> How to complete this task: Could you give the entries back exactly as they stand, minus any pictures?

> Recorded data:
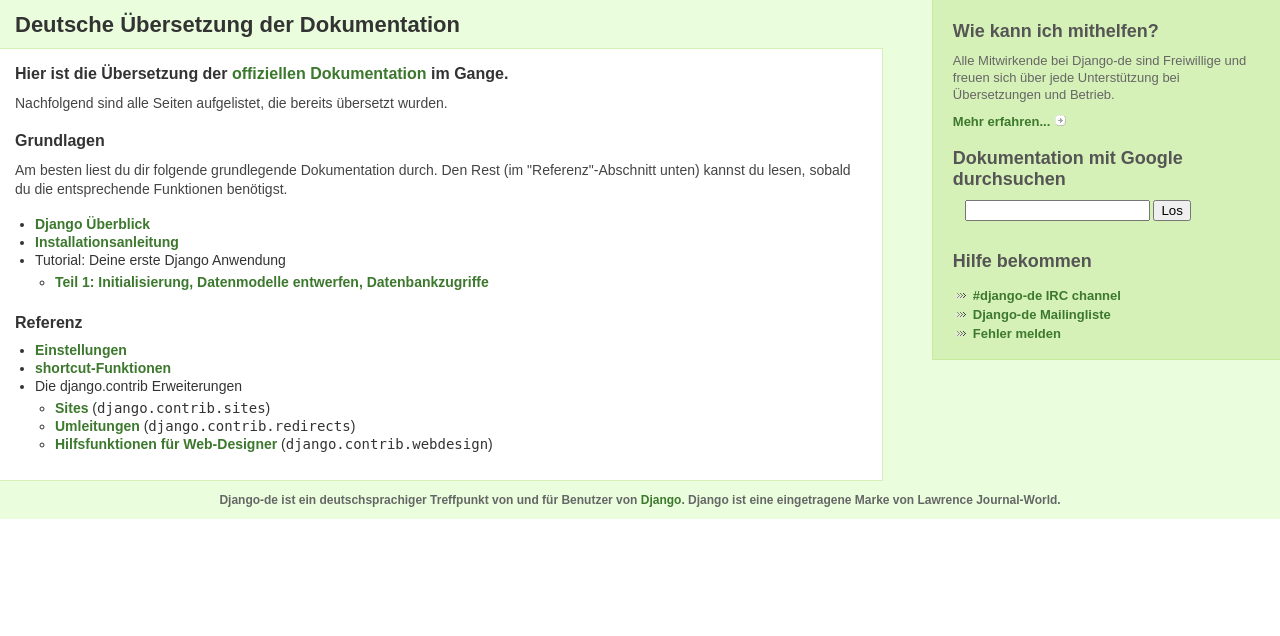
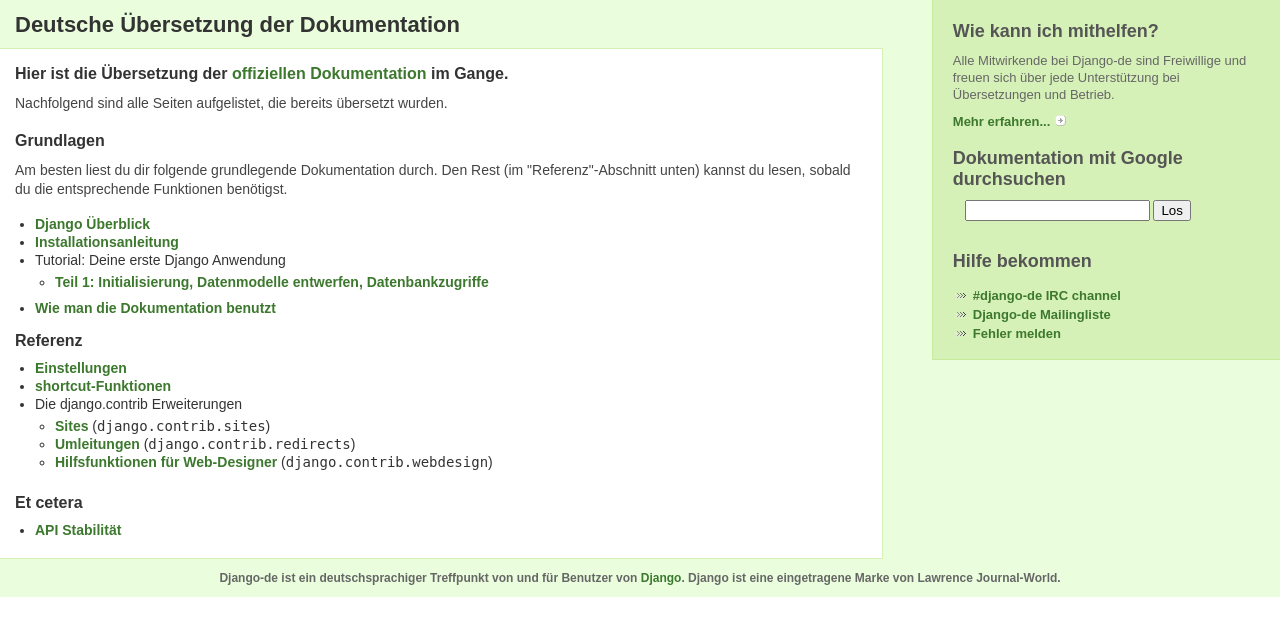
Before and after one commit to jezdez/django-de, a Django app: template django_de/apps/documentation/templates/documentation/index.html in a window 1280 px wide. Shown: the part 114-750 px from the top of the page. Run offline with Django 3.2, Linux system fonts and the light colour scheme; the template is opened without the code that fills it, so the values that code supplies are empty; parts of the project's set-up code (start-up, migrations or seed data) failed here and were passed over.

Commit message:
api_stability und documentation hinzugefügt
git-svn-id: https://www.django-de.org/svn/django/site/trunk@181 72ec9c59-00b0-4840-a13a-91ba528515d4

```diff
--- a/django_de/apps/documentation/templates/documentation/index.html
+++ b/django_de/apps/documentation/templates/documentation/index.html
@@ -36,6 +36,10 @@
                 </li>
             </ul>
         </li>
+        <li>
+            <a href="/documentation/documentation/" title="Eine kleine Dokumentation zur Dokumentation"
+            >Wie man die Dokumentation benutzt</a>
+        </li>
     </ul>
     <h2>Referenz</h2>
     <ul>
@@ -64,6 +68,13 @@
             </ul>
         </li>
     </ul>
+    <h2>Et cetera</h2>
+    <ul>
+        <li>
+            <a href="/documentation/api_stability/" title="Stabilität der Django APIs"
+            >API Stabilität</a>
+        </li>
+    </ul>
 </div>
 {% endblock %}
 
--- a/django_de/templates/download.html
+++ b/django_de/templates/download.html
@@ -34,7 +34,7 @@
         Die letzte offizielle Version ist <code>0.96.1</code>. Bitte beachte, dass wir
         eventuell noch Änderungen an der API vornehmen, bevor wir Version 1.0
         veröffentlichen. Bitte lies die Dokumentation zur
-        <a href="http://www.djangoproject.com/documentation/api_stability/">API-Stabilität</a>,
+        <a href="/documentation/api_stability/">API-Stabilität</a>,
         um mehr dazu zu erfahren. Alle Änderungen, die nicht mit einer älteren Version
         kompatibel sind, werden von uns <a href="http://code.djangoproject.com/wiki/BackwardsIncompatibleChanges"
         >detailiert dokumentiert</a>, um eine
--- a/django_de/urls.py
+++ b/django_de/urls.py
@@ -24,6 +24,8 @@
     '/documentation/redirects/',
     '/documentation/tutorial01/',
     '/documentation/sites/',
+    '/documentation/api_stability/',
+    '/documentation/documentation/',
 )
 
 sitemaps = {
```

> Answer section:
Before and after one commit to jezdez/django-de, a Django app: template django_de/apps/documentation/templates/documentation/index.html in a window 1280 px wide. Shown: the part 114-750 px from the top of the page. Run offline with Django 3.2, Linux system fonts and the light colour scheme; the template is opened without the code that fills it, so the values that code supplies are empty; parts of the project's set-up code (start-up, migrations or seed data) failed here and were passed over.

Commit message:
api_stability und documentation hinzugefügt
git-svn-id: https://www.django-de.org/svn/django/site/trunk@181 72ec9c59-00b0-4840-a13a-91ba528515d4

```diff
--- a/django_de/apps/documentation/templates/documentation/index.html
+++ b/django_de/apps/documentation/templates/documentation/index.html
@@ -36,6 +36,10 @@
                 </li>
             </ul>
         </li>
+        <li>
+            <a href="/documentation/documentation/" title="Eine kleine Dokumentation zur Dokumentation"
+            >Wie man die Dokumentation benutzt</a>
+        </li>
     </ul>
     <h2>Referenz</h2>
     <ul>
@@ -64,6 +68,13 @@
             </ul>
         </li>
     </ul>
+    <h2>Et cetera</h2>
+    <ul>
+        <li>
+            <a href="/documentation/api_stability/" title="Stabilität der Django APIs"
+            >API Stabilität</a>
+        </li>
+    </ul>
 </div>
 {% endblock %}
 
--- a/django_de/templates/download.html
+++ b/django_de/templates/download.html
@@ -34,7 +34,7 @@
         Die letzte offizielle Version ist <code>0.96.1</code>. Bitte beachte, dass wir
         eventuell noch Änderungen an der API vornehmen, bevor wir Version 1.0
         veröffentlichen. Bitte lies die Dokumentation zur
-        <a href="http://www.djangoproject.com/documentation/api_stability/">API-Stabilität</a>,
+        <a href="/documentation/api_stability/">API-Stabilität</a>,
         um mehr dazu zu erfahren. Alle Änderungen, die nicht mit einer älteren Version
         kompatibel sind, werden von uns <a href="http://code.djangoproject.com/wiki/BackwardsIncompatibleChanges"
         >detailiert dokumentiert</a>, um eine
--- a/django_de/urls.py
+++ b/django_de/urls.py
@@ -24,6 +24,8 @@
     '/documentation/redirects/',
     '/documentation/tutorial01/',
     '/documentation/sites/',
+    '/documentation/api_stability/',
+    '/documentation/documentation/',
 )
 
 sitemaps = {
```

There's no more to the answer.